Scroll Top

Industrial hemp: Özdemir announces change to the law

Cannabis industry celebrates announcement to abolish the controversial “intoxication clause” and further reforms for industrial hemp

Berlin, 05/15/2024,  Cem Özdemir, Federal Minister of Food and Agriculture, has announced the deletion of the so-called “intoxication clause” at the Parliamentary Evening of the Cannabis Economy. This special German rule means that even very low levels of THC in industrial hemp can lead to criminal liability, raids and business closures. In conjunction with other bureaucratic hurdles, this has hindered the use and further processing of industrial hemp in Germany. This unnecessary competitive disadvantage will now finally be abolished. The German Cannabis Business Association has been campaigning intensively for this in recent years. 

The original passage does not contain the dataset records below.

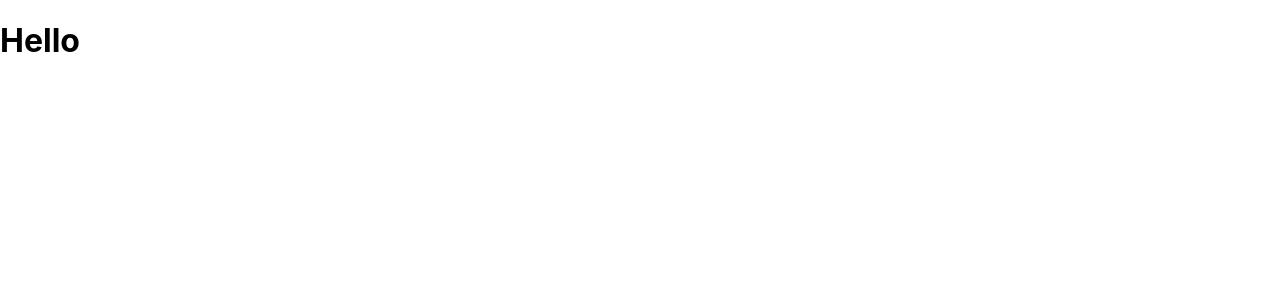
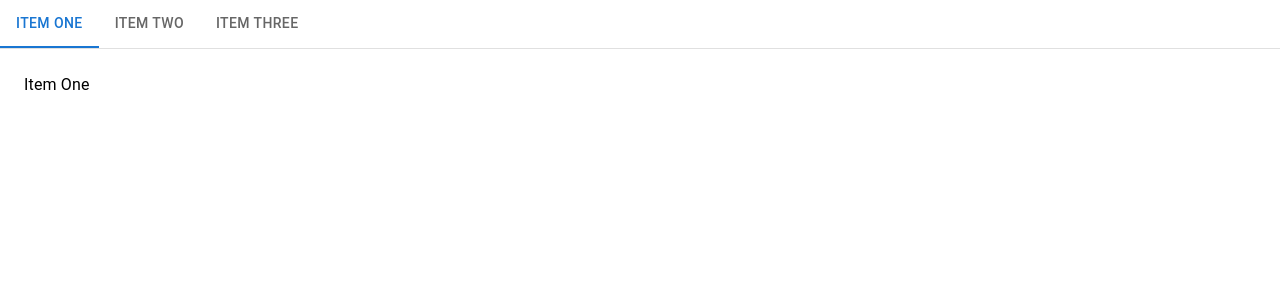
Before and after one commit to orshah/question-forms, a React (Create React App) app: page / in a window 1280 px wide. Shown: the top 300 px of the page. Built offline with nearby package versions, Linux system fonts and the light colour scheme.

Commit message:
added components

```diff
--- a/package.json
+++ b/package.json
@@ -3,6 +3,9 @@
   "version": "0.1.0",
   "private": true,
   "dependencies": {
+    "@emotion/react": "^11.11.1",
+    "@emotion/styled": "^11.11.0",
+    "@mui/material": "^5.13.5",
     "@testing-library/jest-dom": "^5.16.5",
     "@testing-library/react": "^13.4.0",
     "@testing-library/user-event": "^13.5.0",
--- a/src/App.js
+++ b/src/App.js
@@ -1,7 +1,12 @@
 import "./App.css";
+import QuestionsMain from "./components/questionsMain/QuestionsMain";
 
 function App() {
-  return <h1>Hello</h1>;
+  return (
+    <div>
+      <QuestionsMain />
+    </div>
+  );
 }
 
 export default App;
--- /dev/null
+++ b/src/components/questionsMain/QuestionsMain.jsx
@@ -0,0 +1,36 @@
+import "./questionsMain.style.css";
+import * as React from "react";
+import Box from "@mui/material/Box";
+import Tab from "@mui/material/Tab";
+import TabContext from "@mui/lab/TabContext";
+import TabList from "@mui/lab/TabList";
+import TabPanel from "@mui/lab/TabPanel";
+
+function QuestionsMain() {
+  const [value, setValue] = React.useState("1");
+
+  const handleChange = (event, newValue) => {
+    setValue(newValue);
+  };
+
+  return (
+    <div>
+      <Box sx={{ width: "100%", typography: "body1" }}>
+        <TabContext value={value}>
+          <Box sx={{ borderBottom: 1, borderColor: "divider" }}>
+            <TabList onChange={handleChange} aria-label="lab API tabs example">
+              <Tab label="Item One" value="1" />
+              <Tab label="Item Two" value="2" />
+              <Tab label="Item Three" value="3" />
+            </TabList>
+          </Box>
+          <TabPanel value="1">Item One</TabPanel>
+          <TabPanel value="2">Item Two</TabPanel>
+          <TabPanel value="3">Item Three</TabPanel>
+        </TabContext>
+      </Box>
+    </div>
+  );
+}
+
+export default QuestionsMain;
```
Also changed, not shown: src/components/questionsMain/questionsMain.style.css (added), 1 other file (tests, documents, lock files or other folders).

In his speech, Özdemir made it clear that hemp ropes were indispensable in the days of Christopher Columbus and that Henry Ford introduced a car made of hemp more than 80 years ago. Today, he said, hemp could be a climate-friendly alternative to plastic and steel as a durable and renewable raw material, for example in the construction and automotive industries. In addition to the “long overdue” abolition of the intoxication clause, the way is to be cleared for indoor cultivation. According to Özdemir, the current reluctance to tackle the issue is “almost like giving bakeries or even the entire bakery trade a wide berth just because they sell poppy seed cake.”

Initial measures to reduce bureaucracy have already been taken with regard to the regulations on flowering reports and seed labels. In the future, an increase in the THC limit for the cultivation and marketing of industrial hemp and the regulation of CBD will also be discussed, taking into account the implications of European law. The changes are to be made “step by step” in order to include those who still “flinch in horror” at the word cannabis.

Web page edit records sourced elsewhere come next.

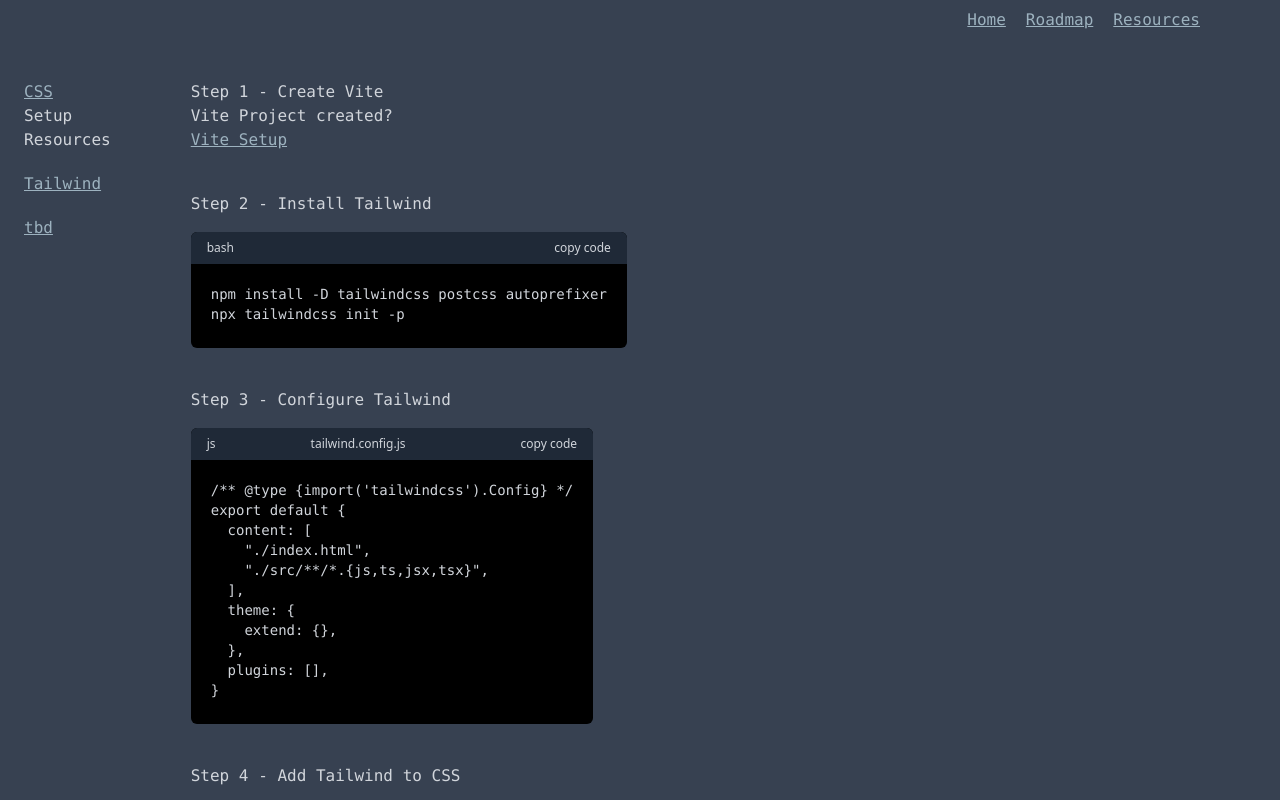
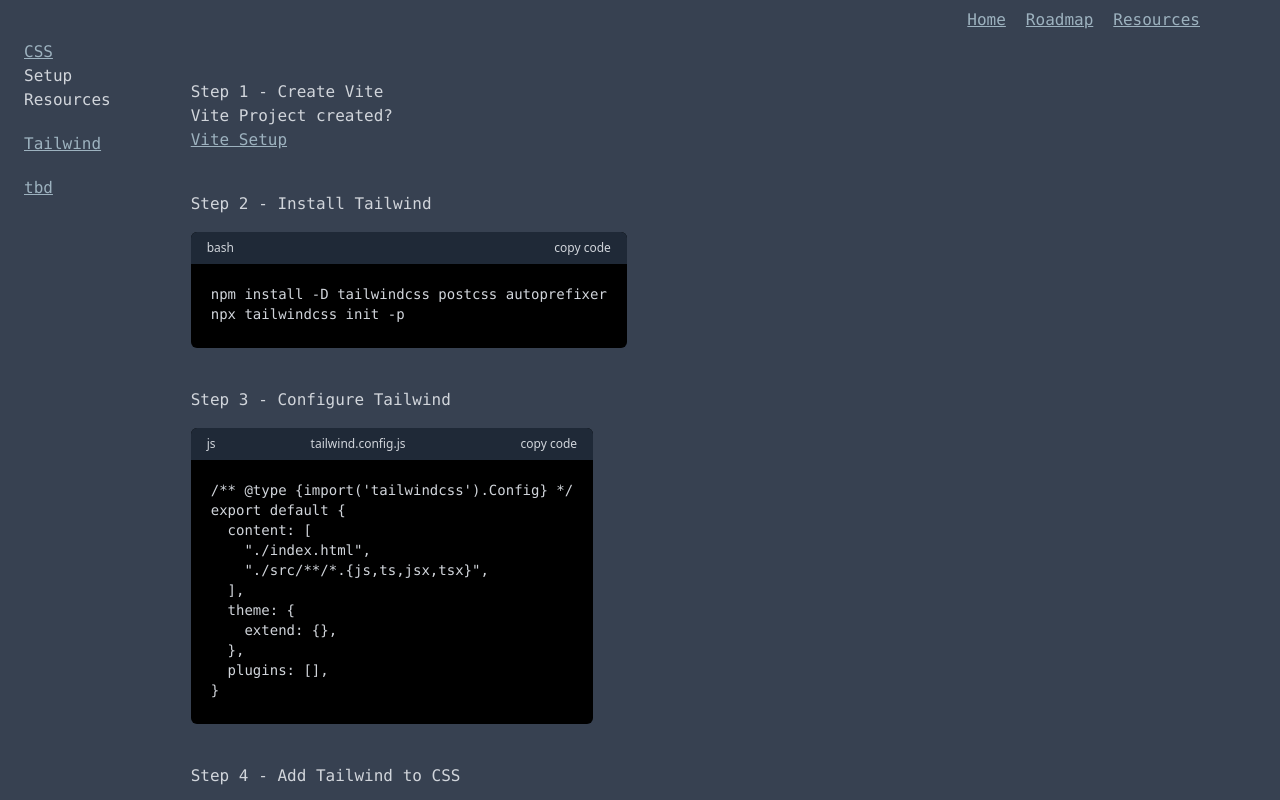
Before and after one commit to timobickmann/roadmap, a React (Vite) app: page /resources/tailwind in a window 1280 px wide. Shown: the top 800 px of the page. Built offline with nearby package versions, Linux system fonts and the light colour scheme; some icons are missing.

Commit message:
fixed sticky sidenav

```diff
--- a/src/components/SidebarResources.tsx
+++ b/src/components/SidebarResources.tsx
@@ -3,7 +3,7 @@ import { Link } from "react-router-dom";
 function SidebarResources() {
   return (
     <>
-      <aside className="sticky top-20 ml-6">
+      <aside className="sticky top-10 ml-6">
         <nav className="">
           <ul className="flex flex-col gap-5">
             <li>
```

Marijn Roersch van der Hoogte, BvCW Vice President and Head of the Industrial Hemp Division, comments: “Whether as a fiber composite in the automotive industry, insulating material and hempcrete in construction or biodegradable plastic – the sustainable potentials are manifold and could make an important contribution to CO₂ reduction in Germany. The current reforms are major steps towards making better use of this in the future.”

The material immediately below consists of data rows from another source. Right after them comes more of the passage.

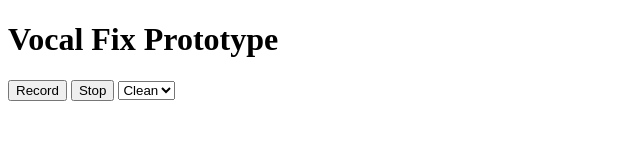
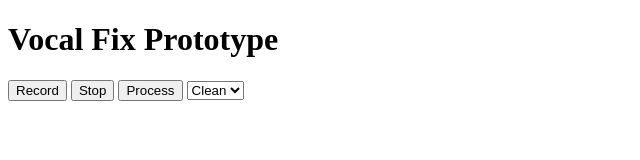
Before and after one commit to samuelkash/S.P.KASH-vocal-fix, a plain HTML site: page index.html in a window 1280 px wide. Shown: the whole page, without its empty margins (0-640 px from the left). Drawn offline with Linux system fonts and the light colour scheme.

Commit message:
Add Process button to index.html

```diff
--- a/index.html
+++ b/index.html
@@ -7,6 +7,7 @@
     <h1>Vocal Fix Prototype</h1>
     <button id="recordBtn">Record</button>
     <button id="stopBtn">Stop</button>
+    <button id="processBtn">Process</button>
     <select id="style">
       <option value="clean">Clean</option>
       <option value="pop">Pop</option>
```
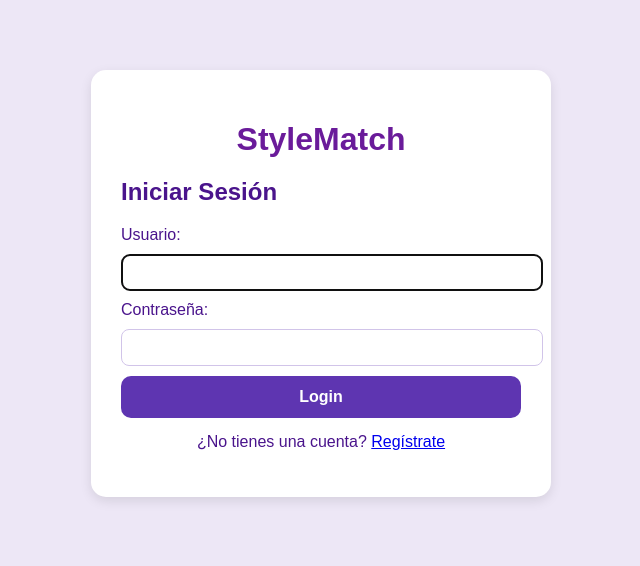
After one commit to LuciH45/StyleMatch, a Django app: page /cuentas/login/ in a window 1280 px wide. The commit adds this page. Shown: the top 566 px of the page, without its empty margins (319-959 px from the left). Run offline with Django 5.2, Linux system fonts and the light colour scheme.

Commit message:
Login creado

```diff
--- /dev/null
+++ b/inventory/templates/base.html
@@ -0,0 +1,56 @@
+<!DOCTYPE html>
+<html lang="es">
+<head>
+    <meta charset="UTF-8">
+    <title>{% block title %}StyleMatch{% endblock %}</title>
+    <style>
+        body{ font-family:Arial, sans-serif; background:#ede7f6; margin:0; padding:20px; color:#4a148c; }
+        h1{ text-align:center; margin-bottom:20px; }
+        /* Estilos de botones y formularios */
+        .btn{ display:inline-block; margin:0 10px; padding:10px 18px;
+            background:#7e57c2; color:#fff; border-radius:10px;
+            text-decoration:none; font-weight:bold; cursor:pointer; }
+        .btn:hover{ background:#5e35b1; }
+
+        .form-container {
+            width: 100%;
+            max-width: 400px;
+            margin: 50px auto;
+            background: #fff;
+            padding: 30px;
+            border-radius: 15px;
+            box-shadow: 0 4px 12px rgba(0,0,0,0.1);
+        }
+        .form-container input[type="text"],
+        .form-container input[type="password"] {
+            width: 100%;
+            padding: 10px;
+            margin: 10px 0;
+            border: 1px solid #d1c4e9;
+            border-radius: 8px;
+        }
+        .form-container button[type="submit"] {
+            width: 100%;
+            padding: 12px;
+            border: none;
+            border-radius: 10px;
+            background: #5E35B1;
+            color: #fff;
+            font-size: 16px;
+            font-weight: bold;
+            cursor: pointer;
+            transition: background 0.2s;
+        }
+        .form-container button[type="submit"]:hover { background: #4527A0; }
+        .logo {
+            text-align: center;
+            margin-bottom: 20px;
+        }
+    </style>
+</head>
+<body>
+    <div class="main-content">
+        {% block content %}{% endblock %}
+    </div>
+</body>
+</html>
--- /dev/null
+++ b/inventory/templates/registration/login.html
@@ -0,0 +1,35 @@
+{% extends 'base.html' %}
+
+{% block title %}Iniciar Sesión{% endblock %}
+
+{% block content %}
+<div class="form-container">
+    <div class="logo">
+        <h1 style="color:#6A1B9A;">StyleMatch</h1>
+    </div>
+
+    <h2>Iniciar Sesión</h2>
+
+    {% if form.non_field_errors %}
+        <div style="color:red; margin-bottom:15px;">
+            {% for error in form.non_field_errors %}
+                {{ error }}
+            {% endfor %}
+        </div>
+    {% endif %}
+
+    <form method="post">
+        {% csrf_token %}
+        <label for="{{ form.username.id_for_label }}">Usuario:</label>
+        {{ form.username }}
+
+        <label for="{{ form.password.id_for_label }}">Contraseña:</label>
+        {{ form.password }}
+
+        <button type="submit">Login</button>
+    </form>
+    <p style="text-align:center; margin-top:15px;">
+        ¿No tienes una cuenta? <a href="#">Regístrate</a>
+    </p>
+</div>
+{% endblock %}
--- a/inventory/urls.py
+++ b/inventory/urls.py
@@ -1,3 +1,4 @@
+# inventory/urls.py
 from django.urls import path
 from . import views
 
--- a/stylematch/urls.py
+++ b/stylematch/urls.py
@@ -2,17 +2,17 @@
 URL configuration for stylematch project.
 
 The `urlpatterns` list routes URLs to views. For more information please see:
-    https://docs.djangoproject.com/en/5.2/topics/http/urls/
+    https://docs.djangoproject.com/en/5.2/topics/http/urls/
 Examples:
 Function views
-    1. Add an import:  from my_app import views
-    2. Add a URL to urlpatterns:  path('', views.home, name='home')
+    1. Add an import:  from my_app import views
+    2. Add a URL to urlpatterns:  path('', views.home, name='home')
 Class-based views
-    1. Add an import:  from other_app.views import Home
-    2. Add a URL to urlpatterns:  path('', Home.as_view(), name='home')
+    1. Add an import:  from other_app.views import Home
+    2. Add a URL to urlpatterns:  path('', Home.as_view(), name='home')
 Including another URLconf
-    1. Import the include() function: from django.urls import include, path
-    2. Add a URL to urlpatterns:  path('blog/', include('blog.urls'))
+    1. Import the include() function: from django.urls import include, path
+    2. Add a URL to urlpatterns:  path('blog/', include('blog.urls'))
 """
 from django.contrib import admin
 from django.urls import path, include
@@ -21,7 +21,8 @@ from django.conf.urls.static import static
 
 urlpatterns = [
     path("admin/", admin.site.urls),
-    path("", include("inventory.urls")),  # App de inventario
+    path('cuentas/', include('django.contrib.auth.urls')),
+    path("", include("inventory.urls")),
 ]
 
 if settings.DEBUG:
```
Also changed, not shown: inventory/templates/inventory_display.html (+21 -1 lines), inventory/views.py (+16 -6 lines), stylematch/settings.py (+6 -1 lines), db.sqlite3, 1 other file.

BvCW Managing Director Jürgen Neumeyer adds: “Imagine if traders and producers of non-alcoholic beer were subject to raids and punished because you could distil a schnapps from the residual alcohol. In practice, no such elaborate extraction takes place, not even with industrial hemp. This pointless intoxication clause has increasingly led to economic damage and bankruptcies in recent years. Its abolition is urgently needed and we are therefore very pleased!
This is an important step towards re-establishing the German industrial hemp sector. We look forward to a draft from the BMEL and will continue to accompany the parliamentary process constructively.”